Dataset records
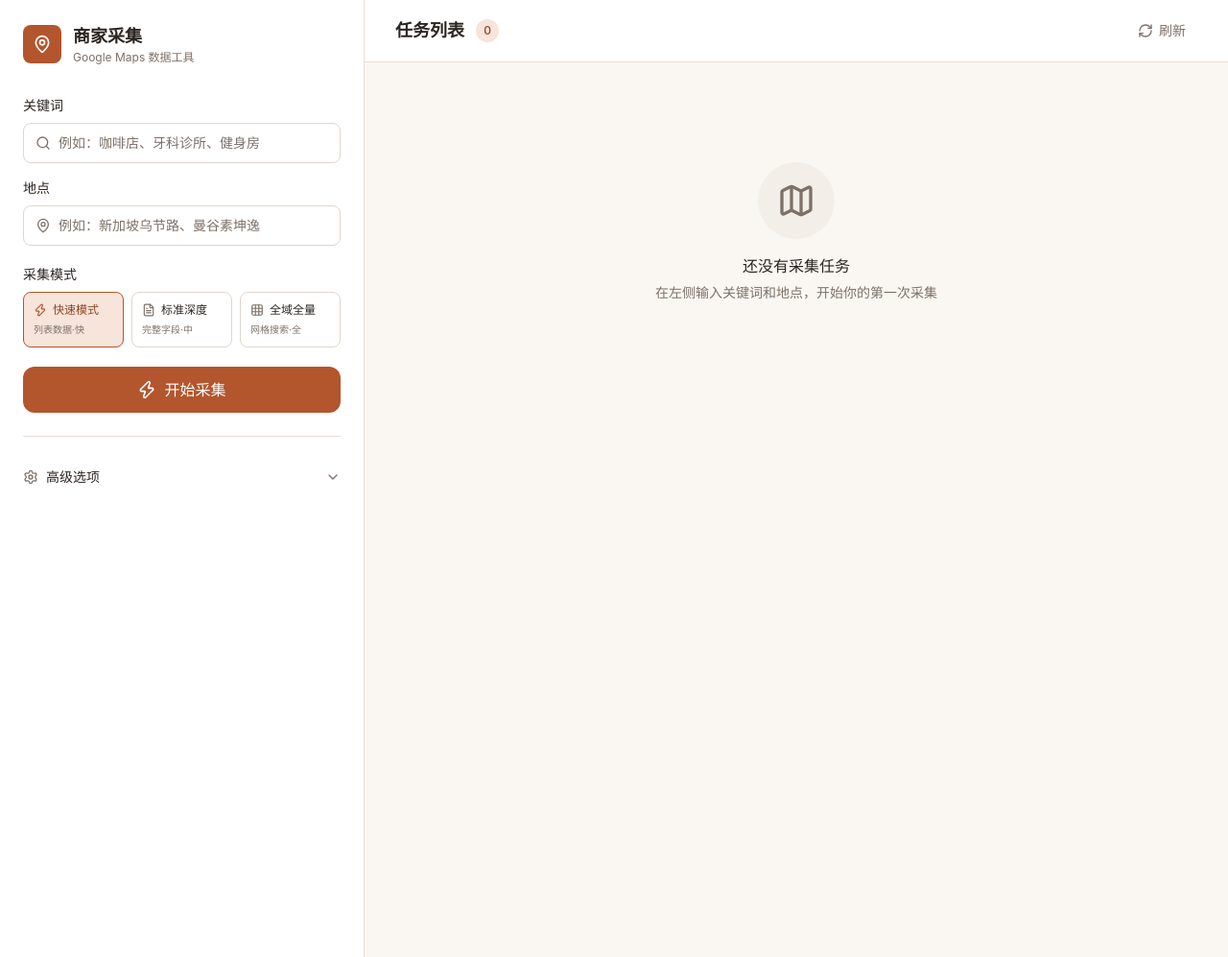
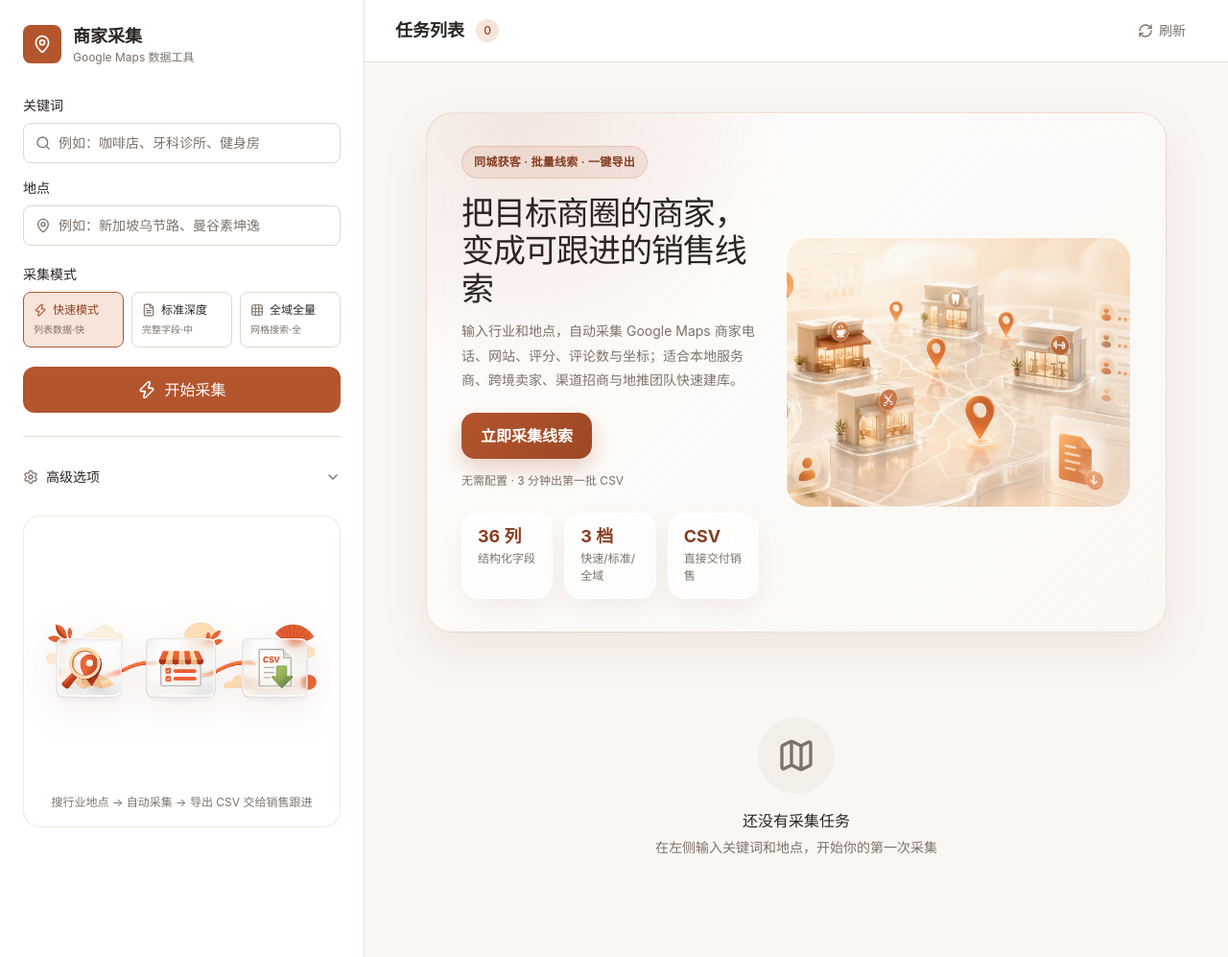
Before and after one commit to nihao555-hub/map, a Django app: template web/static/templates/index.html in a window 1280 px wide. Shown: the whole page at 96% size. Run offline with Django 3.2, Linux system fonts and the light colour scheme; the template is opened without the code that fills it, so the values that code supplies are empty; style sheets or scripts are compiled from the project's sources; some libraries are stand-ins or nearby versions.

Commit message:
ui: 营销化首页与玻璃拟态插画——面向中国商家获客场景的首屏/CTA/步骤装饰

```diff
--- a/web/static/css/main.css
+++ b/web/static/css/main.css
@@ -1020,3 +1020,172 @@ textarea.custom-textarea::placeholder {
 .opacity-0 {
   opacity: 0;
 }
+
+/* ========================================
+   营销化首屏（中国商家获客风格 + 玻璃拟态）
+   ======================================== */
+.marketing-hero {
+  margin: 28px 32px 8px;
+  border: 1px solid rgba(179, 85, 45, 0.16);
+  border-radius: 28px;
+  background:
+    radial-gradient(circle at 12% 0%, rgba(179, 85, 45, 0.14), transparent 34%),
+    linear-gradient(135deg, rgba(255, 255, 255, 0.78), rgba(250, 247, 243, 0.52));
+  box-shadow: 0 18px 50px rgba(134, 62, 33, 0.10);
+  backdrop-filter: blur(18px);
+  -webkit-backdrop-filter: blur(18px);
+  overflow: hidden;
+}
+
+.hero-grid {
+  display: grid;
+  grid-template-columns: minmax(0, 1.02fr) minmax(360px, 0.98fr);
+  gap: 28px;
+  align-items: center;
+  padding: 34px 36px;
+}
+
+.hero-pill {
+  display: inline-flex;
+  align-items: center;
+  gap: 8px;
+  padding: 7px 12px;
+  border-radius: 999px;
+  background: rgba(179, 85, 45, 0.10);
+  border: 1px solid rgba(179, 85, 45, 0.18);
+  color: var(--brand-primary-active);
+  font-size: 12px;
+  font-weight: 600;
+  letter-spacing: 0.02em;
+}
+
+.hero-copy h2 {
+  margin: 16px 0 12px;
+  font-size: 34px;
+  line-height: 1.16;
+  letter-spacing: -0.03em;
+  color: var(--brand-foreground);
+}
+
+.hero-copy p {
+  margin: 0;
+  max-width: 620px;
+  color: var(--brand-muted-foreground);
+  font-size: 14px;
+  line-height: 1.8;
+}
+
+.hero-actions {
+  display: flex;
+  align-items: center;
+  gap: 14px;
+  margin-top: 22px;
+  flex-wrap: wrap;
+}
+
+.hero-cta {
+  display: inline-flex;
+  align-items: center;
+  justify-content: center;
+  padding: 12px 20px;
+  border-radius: 14px;
+  color: #fff;
+  font-weight: 700;
+  text-decoration: none;
+  background: linear-gradient(135deg, var(--brand-primary), var(--brand-primary-hover));
+  box-shadow: 0 10px 24px rgba(179, 85, 45, 0.28);
+}
+
+.hero-cta:hover { transform: translateY(-1px); }
+
+.hero-note {
+  color: var(--brand-muted-foreground);
+  font-size: 12px;
+}
+
+.hero-stats {
+  display: grid;
+  grid-template-columns: repeat(3, minmax(0, 1fr));
+  gap: 12px;
+  margin-top: 24px;
+  max-width: 560px;
+}
+
+.glass-stat {
+  padding: 14px 16px;
+  border-radius: 18px;
+  background: rgba(255, 255, 255, 0.54);
+  border: 1px solid rgba(255, 255, 255, 0.72);
+  box-shadow: inset 0 1px 0 rgba(255,255,255,0.72), 0 10px 26px rgba(134, 62, 33, 0.08);
+  backdrop-filter: blur(14px);
+  -webkit-backdrop-filter: blur(14px);
+}
+
+.glass-stat b {
+  display: block;
+  color: var(--brand-primary-active);
+  font-size: 18px;
+  line-height: 1.1;
+}
+
+.glass-stat span {
+  display: block;
+  margin-top: 4px;
+  color: var(--brand-muted-foreground);
+  font-size: 12px;
+}
+
+.hero-art {
+  position: relative;
+  min-height: 280px;
+  border-radius: 24px;
+  background: rgba(255, 255, 255, 0.34);
+  border: 1px solid rgba(255, 255, 255, 0.62);
+  box-shadow: inset 0 1px 0 rgba(255,255,255,0.68);
+  overflow: hidden;
+}
+
+.hero-art img {
+  width: 100%;
+  height: 100%;
+  min-height: 280px;
+  object-fit: cover;
+  display: block;
+  transform: scale(1.01);
+}
+
+.sidebar-steps {
+  margin-top: 22px;
+  padding: 14px;
+  border-radius: 18px;
+  border: 1px solid rgba(179, 85, 45, 0.14);
+  background: rgba(255, 255, 255, 0.46);
+  backdrop-filter: blur(12px);
+  -webkit-backdrop-filter: blur(12px);
+}
+
+.sidebar-steps img {
+  width: 100%;
+  display: block;
+  filter: drop-shadow(0 10px 20px rgba(134, 62, 33, 0.10));
+}
+
+.sidebar-steps p {
+  margin: 8px 4px 2px;
+  text-align: center;
+  color: var(--brand-muted-foreground);
+  font-size: 12px;
+  line-height: 1.6;
+}
+
+@media (max-width: 1180px) {
+  .hero-grid { grid-template-columns: 1fr; }
+  .hero-art { min-height: 220px; }
+  .hero-copy h2 { font-size: 28px; }
+}
+
+@media (max-width: 760px) {
+  .marketing-hero { margin: 18px 16px 6px; border-radius: 22px; }
+  .hero-grid { padding: 24px 20px; }
+  .hero-stats { grid-template-columns: 1fr; }
+}
--- a/web/static/templates/index.html
+++ b/web/static/templates/index.html
@@ -231,6 +231,11 @@
               </div>
             </div>
           </form>
+
+          <div class="sidebar-steps">
+            <img src="/static/img/steps-glass.png" alt="三步获客流程插画" />
+            <p>搜行业地点 → 自动采集 → 导出 CSV 交给销售跟进</p>
+          </div>
         </div>
       </aside>
 
@@ -256,6 +261,29 @@
 
         <!-- 任务列表滚动区 -->
         <div id="main-scroll">
+          <!-- 营销 Hero：面向中国商家/销售场景的高转化首屏 -->
+          <section class="marketing-hero">
+            <div class="hero-grid">
+              <div class="hero-copy">
+                <span class="hero-pill">同城获客 · 批量线索 · 一键导出</span>
+                <h2>把目标商圈的商家，<br/>变成可跟进的销售线索</h2>
+                <p>输入行业和地点，自动采集 Google Maps 商家电话、网站、评分、评论数与坐标；适合本地服务商、跨境卖家、渠道招商与地推团队快速建库。</p>
+                <div class="hero-actions">
+                  <a href="#keywords" class="hero-cta">立即采集线索</a>
+                  <span class="hero-note">无需配置 · 3 分钟出第一批 CSV</span>
+                </div>
+                <div class="hero-stats">
+                  <div class="glass-stat"><b>36 列</b><span>结构化字段</span></div>
+                  <div class="glass-stat"><b>3 档</b><span>快速/标准/全域</span></div>
+                  <div class="glass-stat"><b>CSV</b><span>直接交付销售</span></div>
+                </div>
+              </div>
+              <div class="hero-art">
+                <img src="/static/img/hero-glass.png" alt="玻璃拟态同城商家线索插画" />
+              </div>
+            </div>
+          </section>
+
           <div id="job-list" class="space-y-4" hx-get="/jobs" hx-trigger="load, every 10s" hx-swap="innerHTML">
             <!-- 任务卡片由 HTMX 动态加载 -->
           </div>
```
Also changed, not shown: web/static/img/cards-glass.png (added), web/static/img/hero-glass.png (added), web/static/img/steps-glass.png (added).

## TRY IT
All lines that contain the word "background" must be copied from the records above.

## ANSWER TO THIS EXERCISE
+  background:
+  background: rgba(179, 85, 45, 0.10);
+  background: linear-gradient(135deg, var(--brand-primary), var(--brand-primary-hover));
+  background: rgba(255, 255, 255, 0.54);
+  background: rgba(255, 255, 255, 0.34);
+  background: rgba(255, 255, 255, 0.46);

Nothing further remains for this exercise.